[AIM OF THE EXERCISE] Extract each line of the records below that contains the word "className".

[Records drawn from a dataset]
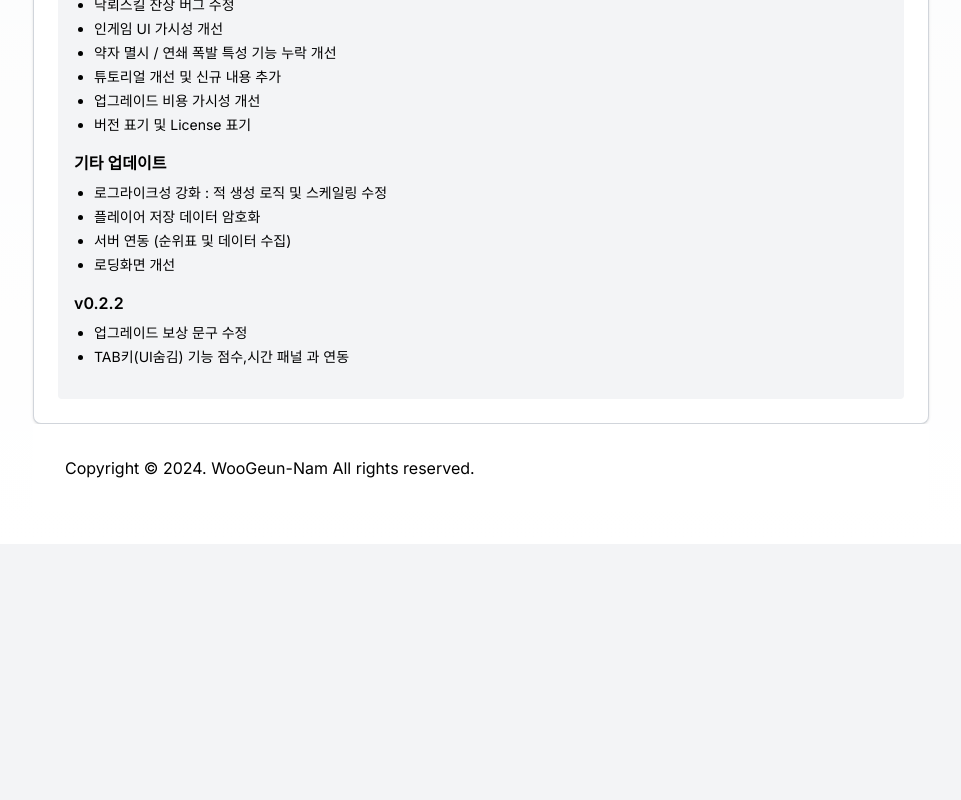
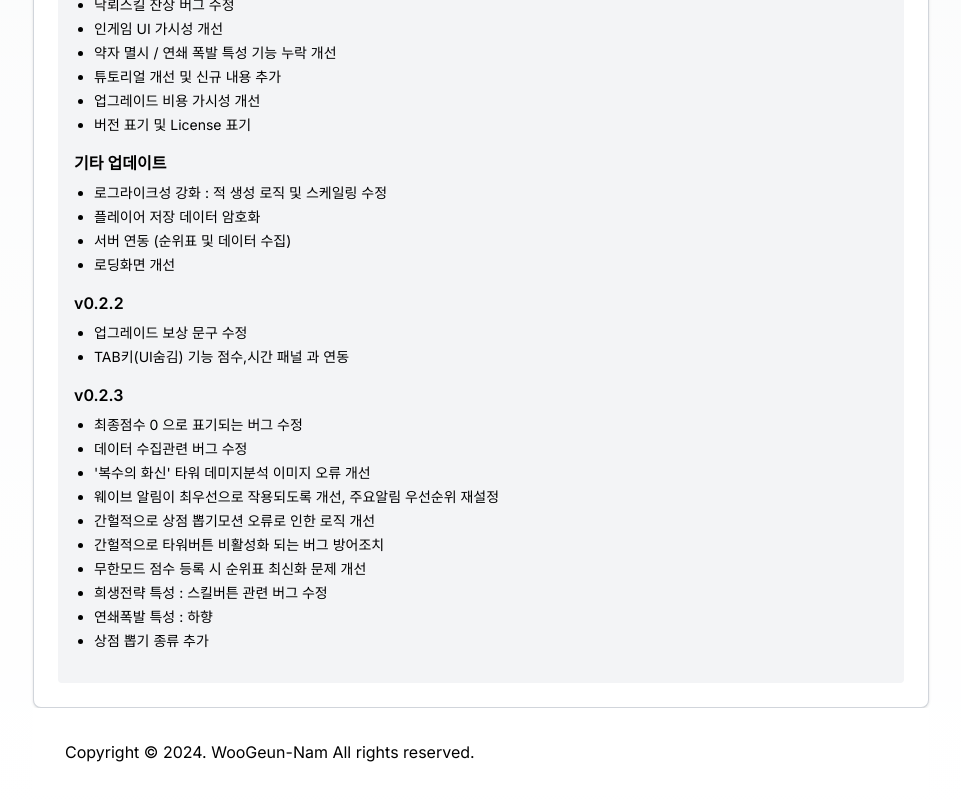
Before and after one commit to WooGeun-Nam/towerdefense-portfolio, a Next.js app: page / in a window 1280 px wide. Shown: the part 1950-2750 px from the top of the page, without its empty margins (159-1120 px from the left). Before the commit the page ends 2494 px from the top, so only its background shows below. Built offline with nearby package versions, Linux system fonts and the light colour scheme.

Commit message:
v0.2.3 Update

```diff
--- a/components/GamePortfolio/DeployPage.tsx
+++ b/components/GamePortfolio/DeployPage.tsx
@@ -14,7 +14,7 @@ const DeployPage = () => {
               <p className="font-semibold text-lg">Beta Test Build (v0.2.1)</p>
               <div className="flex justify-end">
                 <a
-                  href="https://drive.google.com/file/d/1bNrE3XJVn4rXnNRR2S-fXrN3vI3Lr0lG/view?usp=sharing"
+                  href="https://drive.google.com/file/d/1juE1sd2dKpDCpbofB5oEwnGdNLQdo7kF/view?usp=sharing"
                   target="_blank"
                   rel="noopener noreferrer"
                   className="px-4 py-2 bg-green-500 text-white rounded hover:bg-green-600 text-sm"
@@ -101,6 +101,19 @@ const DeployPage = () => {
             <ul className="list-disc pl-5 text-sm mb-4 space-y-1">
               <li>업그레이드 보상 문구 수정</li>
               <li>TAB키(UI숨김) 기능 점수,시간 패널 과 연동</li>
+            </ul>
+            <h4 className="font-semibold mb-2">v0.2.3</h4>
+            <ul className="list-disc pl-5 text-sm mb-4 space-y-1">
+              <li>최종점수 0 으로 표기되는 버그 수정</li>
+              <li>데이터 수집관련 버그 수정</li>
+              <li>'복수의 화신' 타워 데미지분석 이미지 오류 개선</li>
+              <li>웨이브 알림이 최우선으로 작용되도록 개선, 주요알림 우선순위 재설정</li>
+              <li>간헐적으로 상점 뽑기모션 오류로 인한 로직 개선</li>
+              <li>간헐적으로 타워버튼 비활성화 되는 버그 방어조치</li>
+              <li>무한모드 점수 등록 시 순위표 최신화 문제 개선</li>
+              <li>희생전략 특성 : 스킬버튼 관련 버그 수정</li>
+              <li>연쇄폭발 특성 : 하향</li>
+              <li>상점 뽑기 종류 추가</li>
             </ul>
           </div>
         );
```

[RESPONSE AREA]
               <p className="font-semibold text-lg">Beta Test Build (v0.2.1)</p>
               <div className="flex justify-end">
                   className="px-4 py-2 bg-green-500 text-white rounded hover:bg-green-600 text-sm"
             <ul className="list-disc pl-5 text-sm mb-4 space-y-1">
+            <h4 className="font-semibold mb-2">v0.2.3</h4>
+            <ul className="list-disc pl-5 text-sm mb-4 space-y-1">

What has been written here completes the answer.